## Front-end code change data
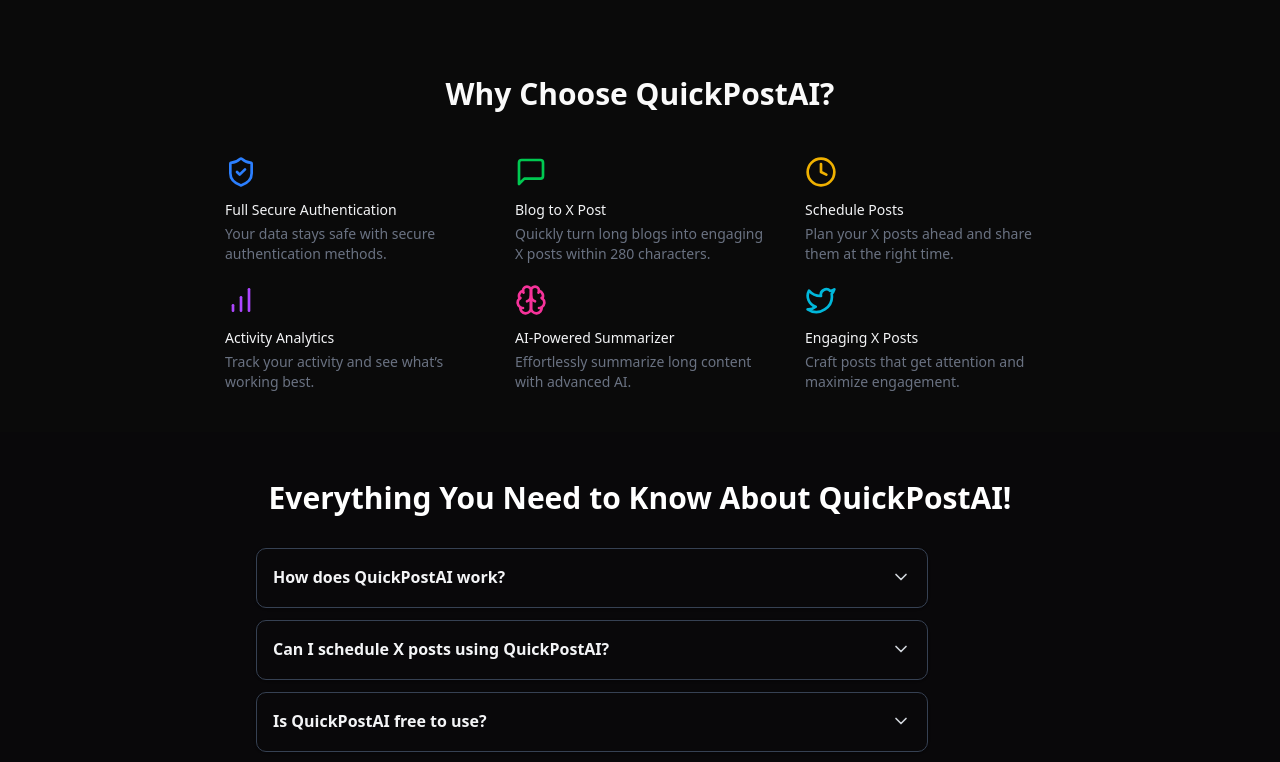
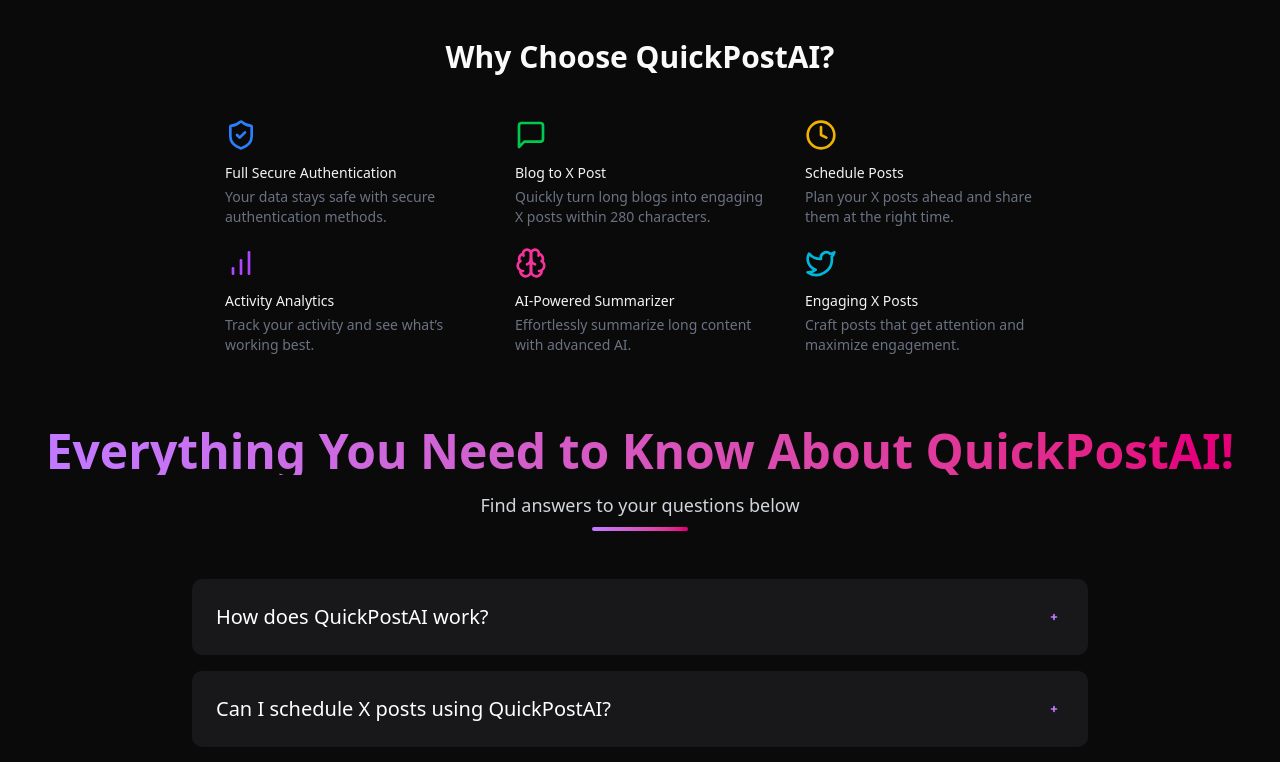
Before and after one commit to gautamkumar1/QuickPostAI, a React (Vite) app in the folder client/: page / in a window 1280 px wide. Shown: the part 2000-2762 px from the top of the page. Built offline with nearby package versions, Linux system fonts and the light colour scheme.

Commit message:
Fix desgin issue and re-desgin faq page

```diff
--- a/client/app/dashboard/convert-blog/loading.tsx
+++ /dev/null
@@ -1,3 +0,0 @@
-export default function Loading() {
-  return null
-}
--- a/client/app/globals.css
+++ /dev/null
@@ -1,46 +0,0 @@
-@tailwind base;
-@tailwind components;
-@tailwind utilities;
-
-@layer base {
-  :root {
-    --background: 222.2 84% 4.9%;
-    --foreground: 210 40% 98%;
-
-    --card: 222.2 84% 6.9%;
-    --card-foreground: 210 40% 98%;
-
-    --popover: 222.2 84% 4.9%;
-    --popover-foreground: 210 40% 98%;
-
-    --primary: 217.2 91.2% 59.8%;
-    --primary-foreground: 222.2 47.4% 11.2%;
-
-    --secondary: 217.2 32.6% 17.5%;
-    --secondary-foreground: 210 40% 98%;
-
-    --muted: 217.2 32.6% 17.5%;
-    --muted-foreground: 215 20.2% 65.1%;
-
-    --accent: 217.2 32.6% 17.5%;
-    --accent-foreground: 210 40% 98%;
-
-    --destructive: 0 62.8% 30.6%;
-    --destructive-foreground: 210 40% 98%;
-
-    --border: 217.2 32.6% 17.5%;
-    --input: 217.2 32.6% 17.5%;
-    --ring: 224.3 76.3% 48%;
-
-    --radius: 0.5rem;
-  }
-}
-
-@layer base {
-  * {
-    @apply border-border;
-  }
-  body {
-    @apply bg-background text-foreground;
-  }
-}
--- a/client/src/mainComponents/faq/Faq.tsx
+++ b/client/src/mainComponents/faq/Faq.tsx
@@ -1,102 +1,52 @@
-import { motion, Variants } from 'framer-motion'
-import { ChevronDown } from 'lucide-react'
-import React, { useState } from 'react'
 
-interface AccordionItemProps {
-  title: string
-  content: string
-  isExpanded: boolean
-  onToggle: () => void
-}
+function Faq() {
+  return (
+    <div className="min-h-screen p-8">
+      {/* Title Section */}
+      <div className="text-center mb-12 relative">
+        <h2 className="text-4xl md:text-5xl font-bold text-transparent bg-clip-text bg-gradient-to-r from-purple-400 to-pink-600 mb-4">
+          Everything You Need to Know About QuickPostAI!
+        </h2>
+        <p className="text-lg text-gray-300 mb-2">
+          Find answers to your questions below
+        </p>
+        <div className="w-24 h-1 bg-gradient-to-r from-purple-400 to-pink-600 mx-auto rounded-full"></div>
+      </div>
 
-interface AccordionProps {
-  items: Array<{
-    title: string
-    content: string
-  }>
-}
-
-const AccordionItem: React.FC<AccordionItemProps> = ({
-  title,
-  content,
-  isExpanded,
-  onToggle,
-}) => {
-  const cardVariants: Variants = {
-    collapsed: {
-      height: '60px',
-      transition: { type: 'spring', stiffness: 300, damping: 15 },
-    },
-    expanded: {
-      height: 'auto',
-      transition: { type: 'spring', stiffness: 300, damping: 15 },
-    },
-  }
-
-  const contentVariants: Variants = {
-    collapsed: { opacity: 0 },
-    expanded: {
-      opacity: 1,
-      transition: { delay: 0.1 },
-    },
-  }
-
-  const chevronVariants: Variants = {
-    collapsed: { rotate: 0 },
-    expanded: { rotate: 180 },
-  }
-
-  return (
-    <motion.div
-      className="w-full max-w-2xl my-3 cursor-pointer select-none overflow-hidden rounded-lg border border-gray-700 bg-white dark:bg-[#09080A] shadow-sm"
-      variants={cardVariants}
-      initial="collapsed"
-      animate={isExpanded ? 'expanded' : 'collapsed'}
-      onClick={onToggle}
+      <div className="space-y-4 max-w-4xl mx-auto">
+        {accordionItems.map((item, index) => (
+          <details key={index} className="group rounded-lg bg-[#18181B] p-6 [&_summary::-webkit-details-marker]:hidden">
+            <summary className="flex cursor-pointer items-center justify-between gap-1.5 text-white">
+              <h2 className="font-medium text-xl">{item.title}</h2>
+              <span className="relative size-5 shrink-0">
+                <svg
+                  xmlns="http://www.w3.org/2000/svg"
+                  className="absolute inset-0 size-5 opacity-100 group-open:opacity-0 text-purple-400"
+                  fill="none"
+                  viewBox="0 0 24 24"
+                  stroke="currentColor"
+                  strokeWidth="2"
                 >
-      <div className="flex items-center justify-between p-4">
-        <h2 className="text-base font-semibold text-gray-800 dark:text-gray-100">{title}</h2>
-        <motion.div
-          variants={chevronVariants}
-          className="text-gray-600 dark:text-gray-300"
+                  <path strokeLinecap="round" strokeLinejoin="round" d="M12 9v3m0 0v3m0-3h3m-3 0H9" />
+                </svg>
+                <svg
+                  xmlns="http://www.w3.org/2000/svg"
+                  className="absolute inset-0 size-5 opacity-0 group-open:opacity-100 text-purple-400"
+                  fill="none"
+                  viewBox="0 0 24 24"
+                  stroke="currentColor"
+                  strokeWidth="2"
                 >
-          <ChevronDown size={20} />
-        </motion.div>
-      </div>
-      <motion.div
-        className="px-4 pb-4"
-        variants={contentVariants}
-        initial="collapsed"
-        animate={isExpanded ? 'expanded' : 'collapsed'}
-      >
-        <p className="text-sm text-gray-600 dark:text-gray-300">
-          {content}
-        </p>
-      </motion.div>
-    </motion.div>
-  )
-}
-
-const Accordion: React.FC<AccordionProps> = ({ items }) => {
-  const [expandedIndex, setExpandedIndex] = useState<number | null>(null)
-
-  const handleToggle = (index: number) => {
-    setExpandedIndex(expandedIndex === index ? null : index)
-  }
-
-  return (
-    <div className="w-full max-w-3xl mx-auto">
-      {items.map((item, index) => (
-        <AccordionItem
-          key={index}
-          title={item.title}
-          content={item.content}
-          isExpanded={expandedIndex === index}
-          onToggle={() => handleToggle(index)}
-        />
+                  <path strokeLinecap="round" strokeLinejoin="round" d="M15 12H9" />
+                </svg>
+              </span>
+            </summary>
+            <p className="mt-4 leading-relaxed text-gray-300">{item.content}</p>
+          </details>
         ))}
       </div>
-  )
+    </div>
+  );
 }
 
 const accordionItems = [
@@ -126,18 +76,4 @@
   },
 ];
 
-
-const Faq: React.FC = () => {
-  return (
-    <section className="py-12 px-4 bg-gray-50 dark:bg-[#09080A]">
-      <div className="container mx-auto">
-        <h2 className="text-center text-3xl font-bold mb-8 text-gray-900 dark:text-white">
-          Everything You Need to Know About QuickPostAI!
-        </h2>
-        <Accordion items={accordionItems} />
-      </div>
-    </section>
-  )
-}
-
-export default Faq
+export default Faq;
--- a/client/src/pages/hero-section/hero-section.tsx
+++ b/client/src/pages/hero-section/hero-section.tsx
@@ -156,26 +156,26 @@
         },
         ...transitionVariants,
     }}>
-    <div className="relative -mr-56 mt-8 overflow-hidden px-2 sm:mr-0 sm:mt-12 md:mt-20">
+    <div className="relative mt-8 overflow-hidden px-2 sm:mt-12 md:mt-20">
         <div
             aria-hidden
             className="bg-linear-to-b to-background absolute inset-0 z-10 from-transparent from-35%"
         />
-        <div className="inset-shadow-2xs ring-background dark:inset-shadow-white/20 bg-background relative mx-auto max-w-6xl overflow-hidden rounded-2xl border p-4 shadow-lg shadow-zinc-950/15 ring-1">
+        <div className="relative mx-auto overflow-hidden rounded-2xl border p-4 shadow-lg shadow-zinc-950/15 ring-1 ring-background dark:ring-white/20 bg-background max-w-full md:max-w-4xl lg:max-w-6xl">
             <video
-                className="aspect-15/8 w-full relative rounded-2xl"
+                className="w-full h-auto max-h-[400px] sm:max-h-[500px] md:max-h-[600px] lg:max-h-[700px] rounded-2xl object-cover"
                 autoPlay
                 loop
                 muted
                 playsInline
             >
                 <source src={herovideo} type="video/mp4" className="dark:block hidden" />
-                {/* <source src="/your-video-light.mp4" type="video/mp4" className="dark:hidden block" /> */}
                 Your browser does not support the video tag.
             </video>
         </div>
     </div>
 </AnimatedGroup>
+
 
                     </div>
                 </section>
--- a/client/tailwind.config.ts
+++ b/client/tailwind.config.ts
@@ -1,7 +1,7 @@
 import type { Config } from "tailwindcss"
 
 const config = {
-  darkMode: ["class"],
+  darkMode: ["class", "[data-theme='dark']"],
   content: [
     "./pages/**/*.{ts,tsx}",
     "./components/**/*.{ts,tsx}",
@@ -75,7 +75,7 @@
       },
     },
   },
-  plugins: [require("tailwindcss-animate")],
+  plugins: [require("tailwindcss-animate"), require('@tailwindcss/aspect-ratio'),],
 } satisfies Config
 
 export default config
```
Lines whose indentation alone changed are shown as unchanged.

## Brief
Only the number is needed here: how many lines of the records contain "pages"?

## Answer below
3